What to do -
Every entry below, from first to last, should be copied exactly.

Supplied entries -
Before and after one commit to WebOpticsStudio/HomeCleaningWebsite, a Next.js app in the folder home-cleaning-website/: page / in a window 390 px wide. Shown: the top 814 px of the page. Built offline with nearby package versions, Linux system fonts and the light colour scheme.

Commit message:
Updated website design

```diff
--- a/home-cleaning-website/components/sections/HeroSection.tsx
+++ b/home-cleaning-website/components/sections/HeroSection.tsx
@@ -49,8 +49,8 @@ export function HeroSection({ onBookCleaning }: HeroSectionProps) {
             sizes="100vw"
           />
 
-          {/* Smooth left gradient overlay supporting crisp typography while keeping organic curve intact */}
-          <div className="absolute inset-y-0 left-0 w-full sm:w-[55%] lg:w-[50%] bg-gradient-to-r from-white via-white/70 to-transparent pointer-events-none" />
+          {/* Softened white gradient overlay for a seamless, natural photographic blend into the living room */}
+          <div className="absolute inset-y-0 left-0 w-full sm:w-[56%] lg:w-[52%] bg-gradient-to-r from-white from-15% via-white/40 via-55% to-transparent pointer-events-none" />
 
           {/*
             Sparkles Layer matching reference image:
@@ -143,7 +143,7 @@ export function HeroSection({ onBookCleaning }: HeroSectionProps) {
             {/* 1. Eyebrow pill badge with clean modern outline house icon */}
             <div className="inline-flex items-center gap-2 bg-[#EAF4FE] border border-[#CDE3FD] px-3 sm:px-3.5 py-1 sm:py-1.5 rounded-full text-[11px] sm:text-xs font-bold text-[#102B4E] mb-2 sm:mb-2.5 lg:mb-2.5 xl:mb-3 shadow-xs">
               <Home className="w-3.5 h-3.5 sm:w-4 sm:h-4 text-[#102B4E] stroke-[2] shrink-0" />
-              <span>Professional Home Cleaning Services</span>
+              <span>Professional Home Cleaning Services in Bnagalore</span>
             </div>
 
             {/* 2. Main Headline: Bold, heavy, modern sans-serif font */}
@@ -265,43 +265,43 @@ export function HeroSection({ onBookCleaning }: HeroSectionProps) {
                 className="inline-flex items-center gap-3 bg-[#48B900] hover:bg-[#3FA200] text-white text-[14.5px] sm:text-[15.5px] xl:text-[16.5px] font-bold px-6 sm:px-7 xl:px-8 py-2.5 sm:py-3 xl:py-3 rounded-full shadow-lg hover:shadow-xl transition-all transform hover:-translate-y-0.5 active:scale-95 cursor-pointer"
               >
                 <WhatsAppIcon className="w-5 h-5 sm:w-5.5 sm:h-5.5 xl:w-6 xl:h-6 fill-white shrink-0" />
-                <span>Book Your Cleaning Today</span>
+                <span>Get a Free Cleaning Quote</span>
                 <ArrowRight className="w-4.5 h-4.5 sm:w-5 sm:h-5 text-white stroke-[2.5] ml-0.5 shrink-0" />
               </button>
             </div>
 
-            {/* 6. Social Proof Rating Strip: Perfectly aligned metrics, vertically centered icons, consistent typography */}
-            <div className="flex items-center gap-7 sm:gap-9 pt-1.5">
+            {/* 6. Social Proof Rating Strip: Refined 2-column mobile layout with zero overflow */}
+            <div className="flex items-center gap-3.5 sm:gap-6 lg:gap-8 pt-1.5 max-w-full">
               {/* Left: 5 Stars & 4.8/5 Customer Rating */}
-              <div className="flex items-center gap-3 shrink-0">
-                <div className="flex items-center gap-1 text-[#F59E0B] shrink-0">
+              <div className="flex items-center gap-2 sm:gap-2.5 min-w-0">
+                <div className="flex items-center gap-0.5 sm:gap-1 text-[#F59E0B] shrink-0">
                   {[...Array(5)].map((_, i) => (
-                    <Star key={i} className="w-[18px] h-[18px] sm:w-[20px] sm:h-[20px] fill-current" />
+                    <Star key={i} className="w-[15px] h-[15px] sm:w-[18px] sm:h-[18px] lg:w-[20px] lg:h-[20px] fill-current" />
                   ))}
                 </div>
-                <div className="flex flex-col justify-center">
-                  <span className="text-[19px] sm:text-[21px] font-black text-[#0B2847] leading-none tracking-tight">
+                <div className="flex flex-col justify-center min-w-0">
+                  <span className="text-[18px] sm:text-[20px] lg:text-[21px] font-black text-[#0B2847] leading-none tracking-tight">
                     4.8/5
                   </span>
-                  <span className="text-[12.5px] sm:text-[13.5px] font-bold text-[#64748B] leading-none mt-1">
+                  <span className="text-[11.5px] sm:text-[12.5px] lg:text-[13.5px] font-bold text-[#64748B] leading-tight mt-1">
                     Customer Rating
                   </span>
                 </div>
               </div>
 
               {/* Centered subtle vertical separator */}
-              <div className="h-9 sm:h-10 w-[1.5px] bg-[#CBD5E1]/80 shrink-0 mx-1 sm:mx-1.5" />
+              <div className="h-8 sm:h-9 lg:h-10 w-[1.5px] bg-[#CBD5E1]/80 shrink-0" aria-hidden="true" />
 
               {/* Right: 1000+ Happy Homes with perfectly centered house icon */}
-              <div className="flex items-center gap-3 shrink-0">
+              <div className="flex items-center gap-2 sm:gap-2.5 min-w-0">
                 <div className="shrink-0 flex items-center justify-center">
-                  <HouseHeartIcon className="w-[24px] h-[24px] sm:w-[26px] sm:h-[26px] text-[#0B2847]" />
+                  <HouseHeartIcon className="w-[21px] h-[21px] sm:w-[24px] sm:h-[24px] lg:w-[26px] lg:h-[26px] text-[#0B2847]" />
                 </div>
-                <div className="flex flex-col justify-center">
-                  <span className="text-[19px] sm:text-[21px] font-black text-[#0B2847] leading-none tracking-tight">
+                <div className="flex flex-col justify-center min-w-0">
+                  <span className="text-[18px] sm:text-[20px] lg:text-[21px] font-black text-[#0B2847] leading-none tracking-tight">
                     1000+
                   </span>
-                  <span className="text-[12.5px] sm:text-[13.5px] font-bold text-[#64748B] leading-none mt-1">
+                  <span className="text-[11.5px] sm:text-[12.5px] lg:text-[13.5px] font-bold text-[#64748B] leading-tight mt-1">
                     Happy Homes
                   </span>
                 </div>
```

Answer section -
Before and after one commit to WebOpticsStudio/HomeCleaningWebsite, a Next.js app in the folder home-cleaning-website/: page / in a window 390 px wide. Shown: the top 814 px of the page. Built offline with nearby package versions, Linux system fonts and the light colour scheme.

Commit message:
Updated website design

```diff
--- a/home-cleaning-website/components/sections/HeroSection.tsx
+++ b/home-cleaning-website/components/sections/HeroSection.tsx
@@ -49,8 +49,8 @@ export function HeroSection({ onBookCleaning }: HeroSectionProps) {
             sizes="100vw"
           />
 
-          {/* Smooth left gradient overlay supporting crisp typography while keeping organic curve intact */}
-          <div className="absolute inset-y-0 left-0 w-full sm:w-[55%] lg:w-[50%] bg-gradient-to-r from-white via-white/70 to-transparent pointer-events-none" />
+          {/* Softened white gradient overlay for a seamless, natural photographic blend into the living room */}
+          <div className="absolute inset-y-0 left-0 w-full sm:w-[56%] lg:w-[52%] bg-gradient-to-r from-white from-15% via-white/40 via-55% to-transparent pointer-events-none" />
 
           {/*
             Sparkles Layer matching reference image:
@@ -143,7 +143,7 @@ export function HeroSection({ onBookCleaning }: HeroSectionProps) {
             {/* 1. Eyebrow pill badge with clean modern outline house icon */}
             <div className="inline-flex items-center gap-2 bg-[#EAF4FE] border border-[#CDE3FD] px-3 sm:px-3.5 py-1 sm:py-1.5 rounded-full text-[11px] sm:text-xs font-bold text-[#102B4E] mb-2 sm:mb-2.5 lg:mb-2.5 xl:mb-3 shadow-xs">
               <Home className="w-3.5 h-3.5 sm:w-4 sm:h-4 text-[#102B4E] stroke-[2] shrink-0" />
-              <span>Professional Home Cleaning Services</span>
+              <span>Professional Home Cleaning Services in Bnagalore</span>
             </div>
 
             {/* 2. Main Headline: Bold, heavy, modern sans-serif font */}
@@ -265,43 +265,43 @@ export function HeroSection({ onBookCleaning }: HeroSectionProps) {
                 className="inline-flex items-center gap-3 bg-[#48B900] hover:bg-[#3FA200] text-white text-[14.5px] sm:text-[15.5px] xl:text-[16.5px] font-bold px-6 sm:px-7 xl:px-8 py-2.5 sm:py-3 xl:py-3 rounded-full shadow-lg hover:shadow-xl transition-all transform hover:-translate-y-0.5 active:scale-95 cursor-pointer"
               >
                 <WhatsAppIcon className="w-5 h-5 sm:w-5.5 sm:h-5.5 xl:w-6 xl:h-6 fill-white shrink-0" />
-                <span>Book Your Cleaning Today</span>
+                <span>Get a Free Cleaning Quote</span>
                 <ArrowRight className="w-4.5 h-4.5 sm:w-5 sm:h-5 text-white stroke-[2.5] ml-0.5 shrink-0" />
               </button>
             </div>
 
-            {/* 6. Social Proof Rating Strip: Perfectly aligned metrics, vertically centered icons, consistent typography */}
-            <div className="flex items-center gap-7 sm:gap-9 pt-1.5">
+            {/* 6. Social Proof Rating Strip: Refined 2-column mobile layout with zero overflow */}
+            <div className="flex items-center gap-3.5 sm:gap-6 lg:gap-8 pt-1.5 max-w-full">
               {/* Left: 5 Stars & 4.8/5 Customer Rating */}
-              <div className="flex items-center gap-3 shrink-0">
-                <div className="flex items-center gap-1 text-[#F59E0B] shrink-0">
+              <div className="flex items-center gap-2 sm:gap-2.5 min-w-0">
+                <div className="flex items-center gap-0.5 sm:gap-1 text-[#F59E0B] shrink-0">
                   {[...Array(5)].map((_, i) => (
-                    <Star key={i} className="w-[18px] h-[18px] sm:w-[20px] sm:h-[20px] fill-current" />
+                    <Star key={i} className="w-[15px] h-[15px] sm:w-[18px] sm:h-[18px] lg:w-[20px] lg:h-[20px] fill-current" />
                   ))}
                 </div>
-                <div className="flex flex-col justify-center">
-                  <span className="text-[19px] sm:text-[21px] font-black text-[#0B2847] leading-none tracking-tight">
+                <div className="flex flex-col justify-center min-w-0">
+                  <span className="text-[18px] sm:text-[20px] lg:text-[21px] font-black text-[#0B2847] leading-none tracking-tight">
                     4.8/5
                   </span>
-                  <span className="text-[12.5px] sm:text-[13.5px] font-bold text-[#64748B] leading-none mt-1">
+                  <span className="text-[11.5px] sm:text-[12.5px] lg:text-[13.5px] font-bold text-[#64748B] leading-tight mt-1">
                     Customer Rating
                   </span>
                 </div>
               </div>
 
               {/* Centered subtle vertical separator */}
-              <div className="h-9 sm:h-10 w-[1.5px] bg-[#CBD5E1]/80 shrink-0 mx-1 sm:mx-1.5" />
+              <div className="h-8 sm:h-9 lg:h-10 w-[1.5px] bg-[#CBD5E1]/80 shrink-0" aria-hidden="true" />
 
               {/* Right: 1000+ Happy Homes with perfectly centered house icon */}
-              <div className="flex items-center gap-3 shrink-0">
+              <div className="flex items-center gap-2 sm:gap-2.5 min-w-0">
                 <div className="shrink-0 flex items-center justify-center">
-                  <HouseHeartIcon className="w-[24px] h-[24px] sm:w-[26px] sm:h-[26px] text-[#0B2847]" />
+                  <HouseHeartIcon className="w-[21px] h-[21px] sm:w-[24px] sm:h-[24px] lg:w-[26px] lg:h-[26px] text-[#0B2847]" />
                 </div>
-                <div className="flex flex-col justify-center">
-                  <span className="text-[19px] sm:text-[21px] font-black text-[#0B2847] leading-none tracking-tight">
+                <div className="flex flex-col justify-center min-w-0">
+                  <span className="text-[18px] sm:text-[20px] lg:text-[21px] font-black text-[#0B2847] leading-none tracking-tight">
                     1000+
                   </span>
-                  <span className="text-[12.5px] sm:text-[13.5px] font-bold text-[#64748B] leading-none mt-1">
+                  <span className="text-[11.5px] sm:text-[12.5px] lg:text-[13.5px] font-bold text-[#64748B] leading-tight mt-1">
                     Happy Homes
                   </span>
                 </div>
```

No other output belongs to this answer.